CatSynth Pic: Korg Poly-800 and “Time-and-space” effects pedals

Little cat sitting on the corner of a Korg Poly-800 synthesizer.  Submitted by thedigitalpurrgatory (Anton Largoza-Maza) via Instagram.

A cat on a synthesizer with time-and-space effects pedals. [Korg Poly-800, Malekko Ekko 616, GFI System Specular Tempus, Eventide TimeFactor]

 

 

Wordless Wednesday: Sutro Baths Ruins at Lands End

The ruins of the Sutro Baths at Lands End on the western edge of San Francisco.

Quite a few of our recent Wordless Wednesdays have focused on the western parts of the city.  Here are some previous posts:

Wordless Wednesday: Orizaba

Wordless Wednesday: Lake Merced Abstraction

Wordless Wednesday: Windmill (Golden Gate Park)

In addition, there is our video and article about Lake Merced.

CatSynth Pic: Stash

Stash and synthesizers

Meet Stash, who comes to us via Gloria Alexander.

This is Stash, He really likes the music…But I had to stop playing when he landed on the board.

It looks like he’s ready to start singing along!

It looks like he’s ready to start singing along!

Submitted via our Facebook page.  Identification of the synths left as an exercise to the reader.

CatSynth Pics: Synergy Cat

Gracie returns.  This time with not one but two of the rare Synergy synthesizer from Digital Keyboards.  Submitted by our friend Alsún Ní Chasaide via Facebook.

Gracie is absolutely adorable with her poses on the synth 😻.  But she has also chosen a very interesting instrument.  The Synergy is a hardware additive synthesizer with 32 digital oscillators and various modulation sources.  Additive synthesis requires a lot of resources in hardware (i.e., compared to FM), and the Synergy carried a hefty price tag.  There aren’t that many of them in operation today, so it’s quite amazing to see two of them in the same place at once.

From Vintage Synth Explorer:

The Synergy is a digital additive synthesizer manufactured from 1982 to 1985. Of the approximately 700 to 800 that were produced, it is estimated that less than 100 may still be in operation today.

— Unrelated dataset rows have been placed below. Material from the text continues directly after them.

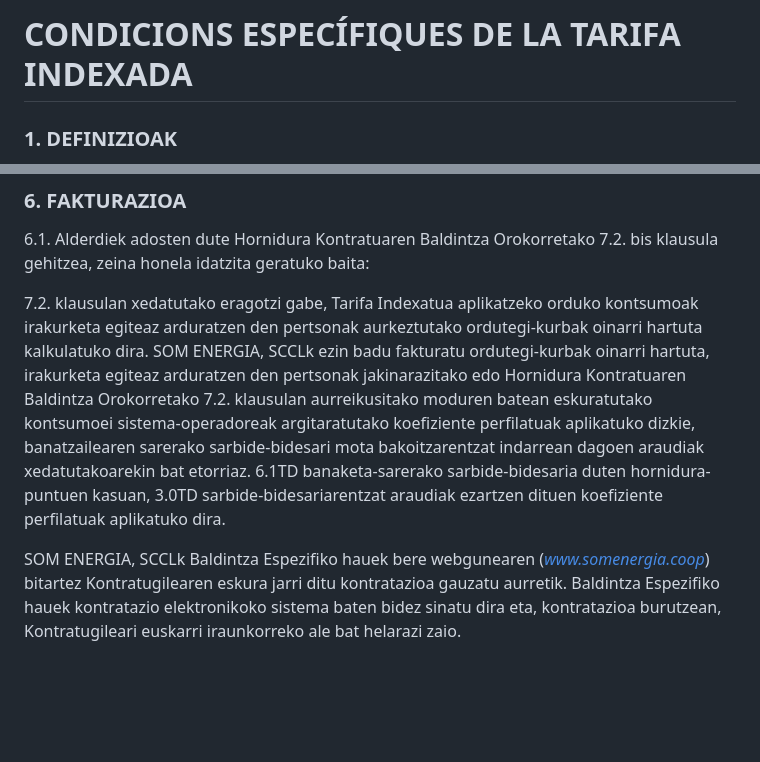
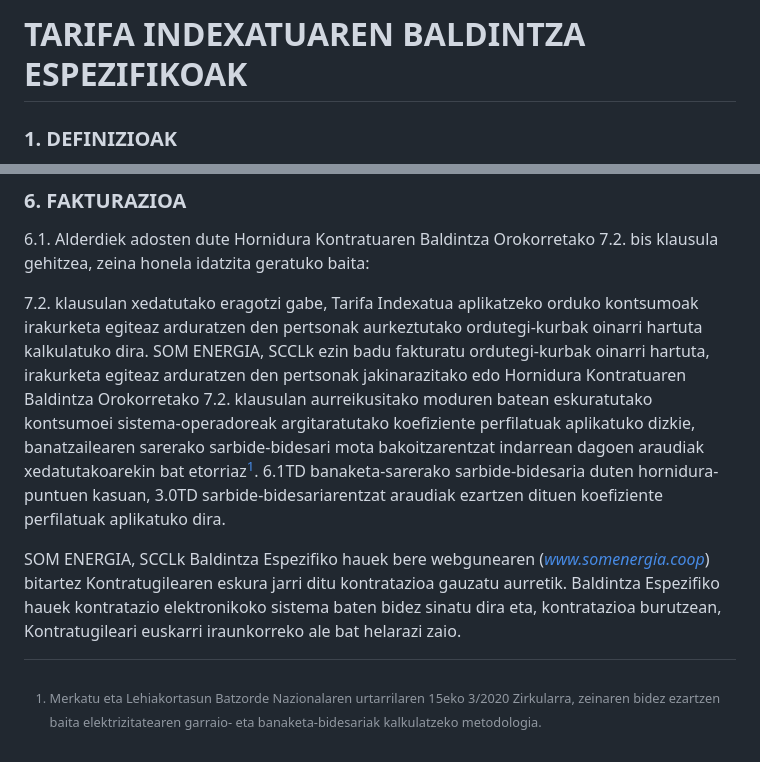
Before and after one commit to Som-Energia/legal-texts, a Markdown page: indexed-tariff-specific-conditions/eu.md, 2 parts joined by grey strips. Rendered like a GitHub page; blank space fills up the shorter version.

Commit message:
🌐 eu indexed: master corrected title and footnote

```diff
--- a/indexed-tariff-specific-conditions/eu.md
+++ b/indexed-tariff-specific-conditions/eu.md
@@ -1,4 +1,4 @@
-# CONDICIONS ESPECÍFIQUES DE LA TARIFA INDEXADA
+# TARIFA INDEXATUAREN BALDINTZA ESPEZIFIKOAK
 
 ### 1. DEFINIZIOAK
 
@@ -134,10 +134,10 @@ Soberazko energiaren balio ekonomikoa erabilitako energiarena edo hortik gorakoa
 6.1. Alderdiek adosten dute Hornidura Kontratuaren Baldintza Orokorretako 7.2. bis klausula gehitzea, zeina honela idatzita geratuko baita:
 
 7.2. klausulan xedatutako eragotzi gabe, Tarifa Indexatua aplikatzeko orduko kontsumoak irakurketa egiteaz arduratzen den pertsonak aurkeztutako ordutegi-kurbak oinarri hartuta kalkulatuko dira.
-SOM ENERGIA, SCCLk ezin badu fakturatu ordutegi-kurbak oinarri hartuta, irakurketa egiteaz arduratzen den pertsonak jakinarazitako edo Hornidura Kontratuaren Baldintza Orokorretako 7.2. klausulan aurreikusitako moduren batean eskuratutako kontsumoei sistema-operadoreak argitaratutako koefiziente perfilatuak aplikatuko dizkie, banatzailearen sarerako sarbide-bidesari mota bakoitzarentzat indarrean dagoen araudiak xedatutakoarekin bat etorriaz.
+SOM ENERGIA, SCCLk ezin badu fakturatu ordutegi-kurbak oinarri hartuta, irakurketa egiteaz arduratzen den pertsonak jakinarazitako edo Hornidura Kontratuaren Baldintza Orokorretako 7.2. klausulan aurreikusitako moduren batean eskuratutako kontsumoei sistema-operadoreak argitaratutako koefiziente perfilatuak aplikatuko dizkie, banatzailearen sarerako sarbide-bidesari mota bakoitzarentzat indarrean dagoen araudiak xedatutakoarekin bat etorriaz[^1].
 6.1TD banaketa-sarerako sarbide-bidesaria duten hornidura-puntuen kasuan, 3.0TD sarbide-bidesariarentzat araudiak ezartzen dituen koefiziente perfilatuak aplikatuko dira.
 
 SOM ENERGIA, SCCLk Baldintza Espezifiko hauek bere webgunearen ([*www.somenergia.coop*](https://www.somenergia.coop/eu/)) bitartez Kontratugilearen eskura jarri ditu kontratazioa gauzatu aurretik.
 Baldintza Espezifiko hauek kontratazio elektronikoko sistema baten bidez sinatu dira eta, kontratazioa burutzean, Kontratugileari euskarri iraunkorreko ale bat helarazi zaio.
 
-[^1]: Merkatu eta Lehiakortasun Batzorde Nazionalaren urtarrilaren 5eko 3/2020 zirkularra, elektrizitatearen garraio- eta banaketa-bidesariak kalkulatzeko metodologia ezartzen duena.
+[^1]: Merkatu eta Lehiakortasun Batzorde Nazionalaren urtarrilaren 15eko 3/2020 Zirkularra, zeinaren bidez ezartzen baita elektrizitatearen garraio- eta banaketa-bidesariak kalkulatzeko metodologia.
```
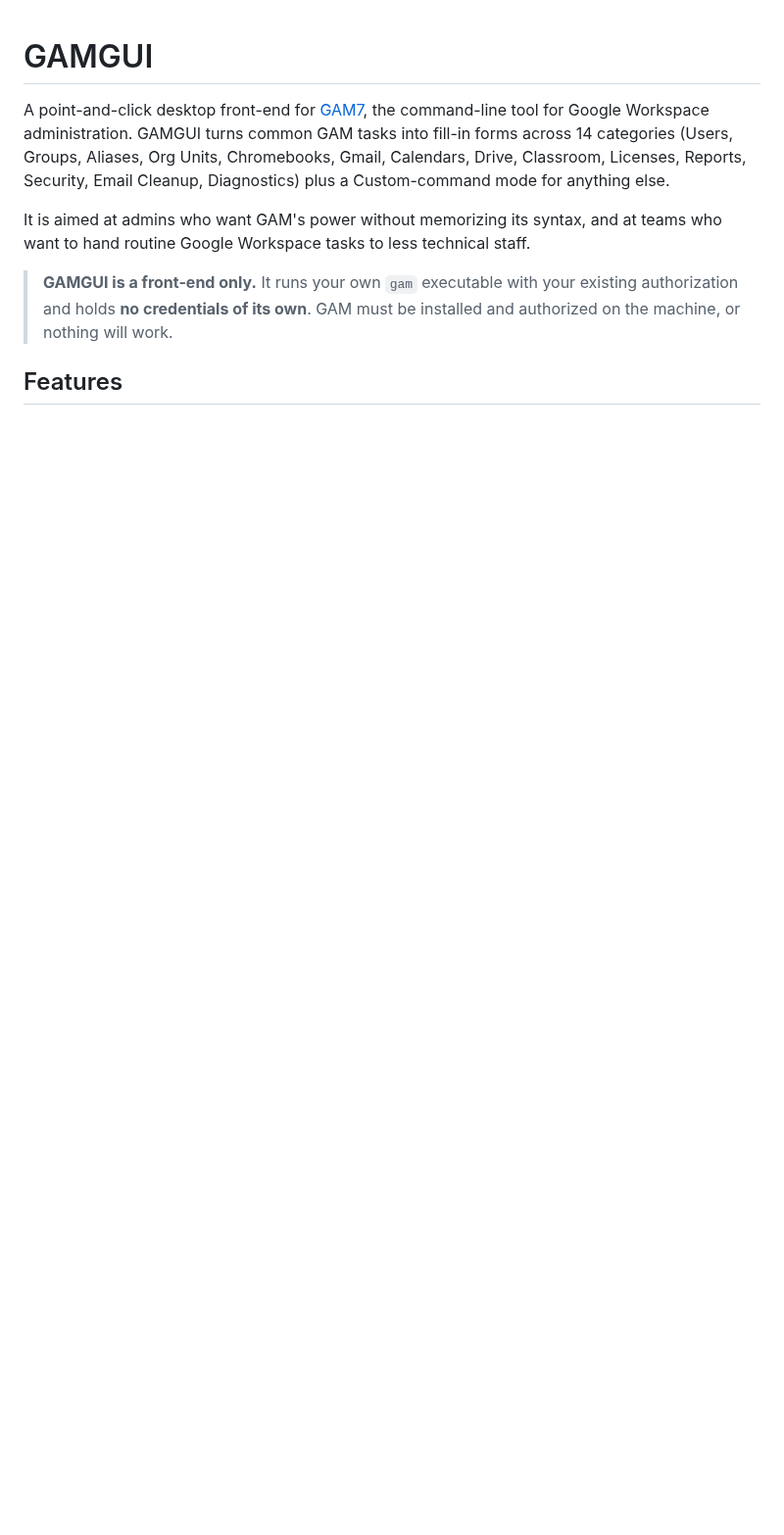
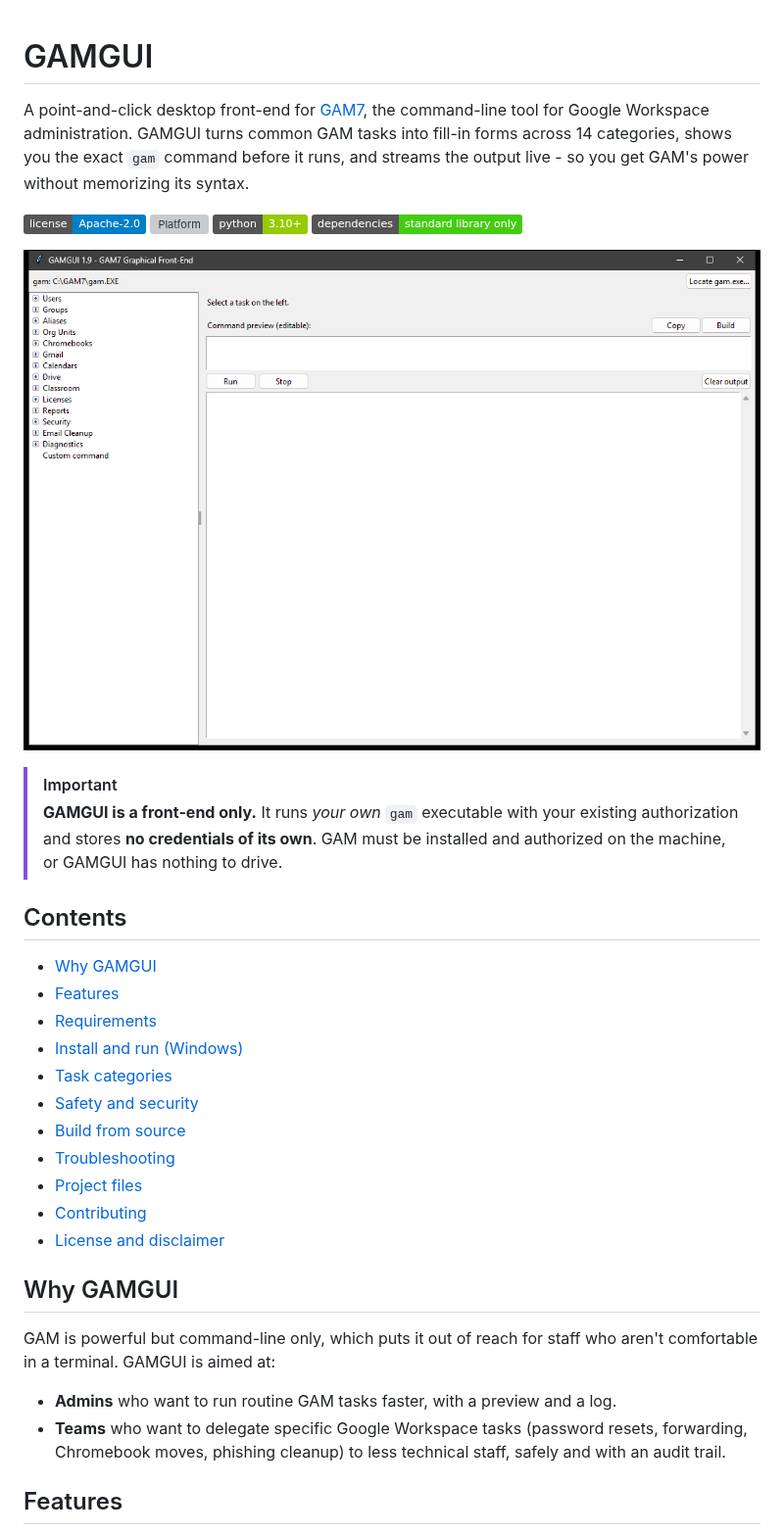
Before and after one commit to GuruGabe/GAM-GUI-Overlay, a Markdown page: README.md, the part around one of its changes. Shown at 98% size. GitHub-like rendering; pictures changed too: screenshot.png (added); badges without logos; blank space fills up the shorter version; grey boxes are pictures that could not be loaded.

```diff
--- a/README.md
+++ b/README.md
@@ -2,17 +2,45 @@
 
 A point-and-click desktop front-end for [GAM7](https://github.com/GAM-team/GAM),
 the command-line tool for Google Workspace administration. GAMGUI turns common
-GAM tasks into fill-in forms across 14 categories (Users, Groups, Aliases,
-Org Units, Chromebooks, Gmail, Calendars, Drive, Classroom, Licenses, Reports,
-Security, Email Cleanup, Diagnostics) plus a Custom-command mode for anything
-else.
+GAM tasks into fill-in forms across 14 categories, shows you the exact `gam`
+command before it runs, and streams the output live - so you get GAM's power
+without memorizing its syntax.
 
-It is aimed at admins who want GAM's power without memorizing its syntax, and at
-teams who want to hand routine Google Workspace tasks to less technical staff.
+![License](https://img.shields.io/badge/license-Apache--2.0-blue)
+![Platform](https://img.shields.io/badge/platform-Windows%20(source%3A%20macOS%2FLinux)-informational)
+![Python](https://img.shields.io/badge/python-3.10%2B-green)
+![Dependencies](https://img.shields.io/badge/dependencies-standard%20library%20only-brightgreen)
 
-> **GAMGUI is a front-end only.** It runs your own `gam` executable with your
-> existing authorization and holds **no credentials of its own**. GAM must be
-> installed and authorized on the machine, or nothing will work.
+![GAMGUI main window](screenshot.png)
+
+> [!IMPORTANT]
+> **GAMGUI is a front-end only.** It runs *your own* `gam` executable with your
+> existing authorization and stores **no credentials of its own**. GAM must be
+> installed and authorized on the machine, or GAMGUI has nothing to drive.
+
+## Contents
+
+- [Why GAMGUI](#why-gamgui)
+- [Features](#features)
+- [Requirements](#requirements)
+- [Install and run (Windows)](#install-and-run-windows)
+- [Task categories](#task-categories)
+- [Safety and security](#safety-and-security)
+- [Build from source](#build-from-source)
+- [Troubleshooting](#troubleshooting)
+- [Project files](#project-files)
+- [Contributing](#contributing)
+- [License and disclaimer](#license-and-disclaimer)
+
+## Why GAMGUI
+
+GAM is powerful but command-line only, which puts it out of reach for staff who
+aren't comfortable in a terminal. GAMGUI is aimed at:
+
+- **Admins** who want to run routine GAM tasks faster, with a preview and a log.
+- **Teams** who want to delegate specific Google Workspace tasks (password
+  resets, forwarding, Chromebook moves, phishing cleanup) to less technical
+  staff, safely and with an audit trail.
 
 ## Features
 
```
Also changed, not shown: other parts of README.md (+112 -42 lines), 1 other file.
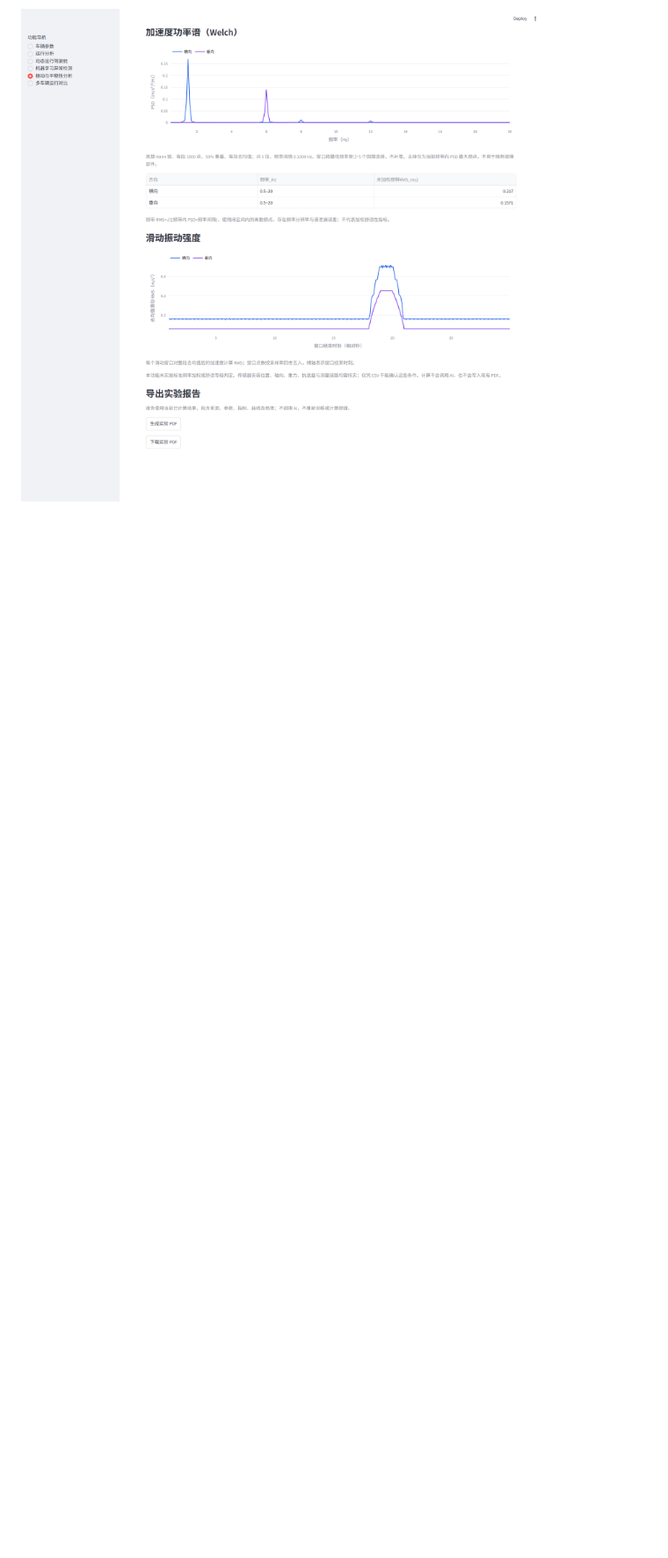
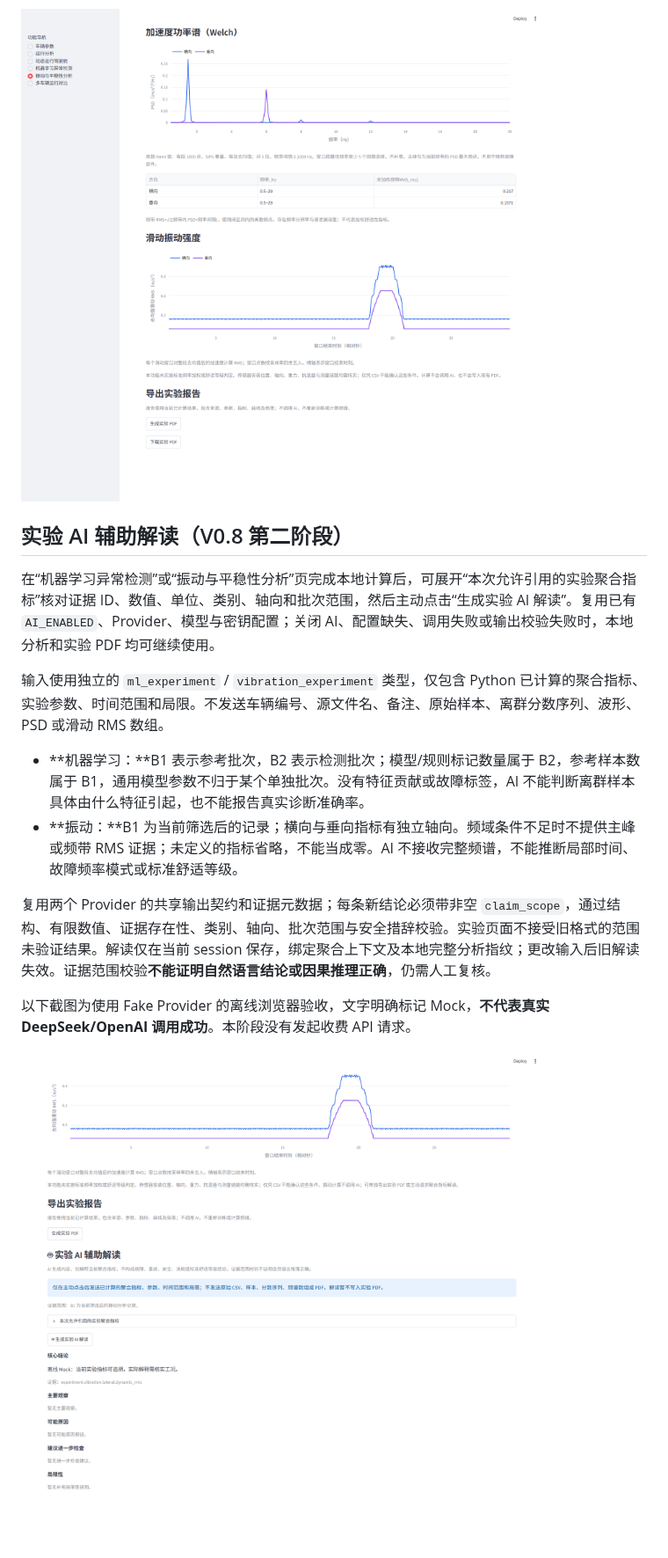
Before and after one commit to wangjiarong15-ops/RailVehicle-Lab, a Markdown page: README.md, the part around one of its changes. Shown at 88% size. Rendered like a GitHub page; pictures changed too: docs/screenshots/experiment-ai-offline-qa.png (added); blank space fills up the shorter version.

Commit message:
feat: add evidence-validated AI interpretation for experiments

```diff
--- a/README.md
+++ b/README.md
@@ -116,5 +116,20 @@ AI 是可选增强能力。AI 调用失败或结果校验失败时，基础分
 
 ![振动实验结果与 PDF 下载入口](docs/screenshots/experiment-report-export.png)
+
+## 实验 AI 辅助解读（V0.8 第二阶段）
+
+在“机器学习异常检测”或“振动与平稳性分析”页完成本地计算后，可展开“本次允许引用的实验聚合指标”核对证据 ID、数值、单位、类别、轴向和批次范围，然后主动点击“生成实验 AI 解读”。复用已有 `AI_ENABLED`、Provider、模型与密钥配置；关闭 AI、配置缺失、调用失败或输出校验失败时，本地分析和实验 PDF 均可继续使用。
+
+输入使用独立的 `ml_experiment` / `vibration_experiment` 类型，仅包含 Python 已计算的聚合指标、实验参数、时间范围和局限。不发送车辆编号、源文件名、备注、原始样本、离群分数序列、波形、PSD 或滑动 RMS 数组。
+
+- **机器学习：**B1 表示参考批次，B2 表示检测批次；模型/规则标记数量属于 B2，参考样本数属于 B1，通用模型参数不归于某个单独批次。没有特征贡献或故障标签，AI 不能判断离群样本具体由什么特征引起，也不能报告真实诊断准确率。
+- **振动：**B1 为当前筛选后的记录；横向与垂向指标有独立轴向。频域条件不足时不提供主峰或频带 RMS 证据；未定义的指标省略，不能当成零。AI 不接收完整频谱，不能推断局部时间、故障频率模式或标准舒适等级。
+
+复用两个 Provider 的共享输出契约和证据元数据；每条新结论必须带非空 `claim_scope`，通过结构、有限数值、证据存在性、类别、轴向、批次范围与安全措辞校验。实验页面不接受旧格式的范围未验证结果。解读仅在当前 session 保存，绑定聚合上下文及本地完整分析指纹；更改输入后旧解读失效。证据范围校验**不能证明自然语言结论或因果推理正确**，仍需人工复核。
+
+以下截图为使用 Fake Provider 的离线浏览器验收，文字明确标记 Mock，**不代表真实 DeepSeek/OpenAI 调用成功**。本阶段没有发起收费 API 请求。
+
+![实验 AI 解读的离线 Mock 验收界面](docs/screenshots/experiment-ai-offline-qa.png)
 
 ![振动与平稳性分析高频虚构信号](docs/screenshots/vibration-analysis.png)
 
```
Also changed, not shown: other parts of README.md (+2 -2 lines), docs/ROADMAP.md (+6 -2 lines), 7 other files.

In the 1970’s, Bell Laboratories developed a high-speed additive oscillator system which was used by Digital Keyboards, a US-based division of the Italian synth/organ maker Crumar, to create a sophisticated additive synthesizer known as the Crumar General Development System (GDS). The GDS originally sold for about $27,500. The Synergy was essentially a lower-cost version of the GDS, without all the programmability of the GDS, and a price tag closer to $5,300…

…Although the Synergy is not programmable, it does feature 24 tone presets (with many more available via 24-tone cartridges). The sounds are generated by additive synthesis and phase modulation using 32 digital oscillators, computer controlled, and allocated dynamically. Polyphony is variable, depending on the selected tone preset.

You can see some of Gracie’s previous appearances via this link.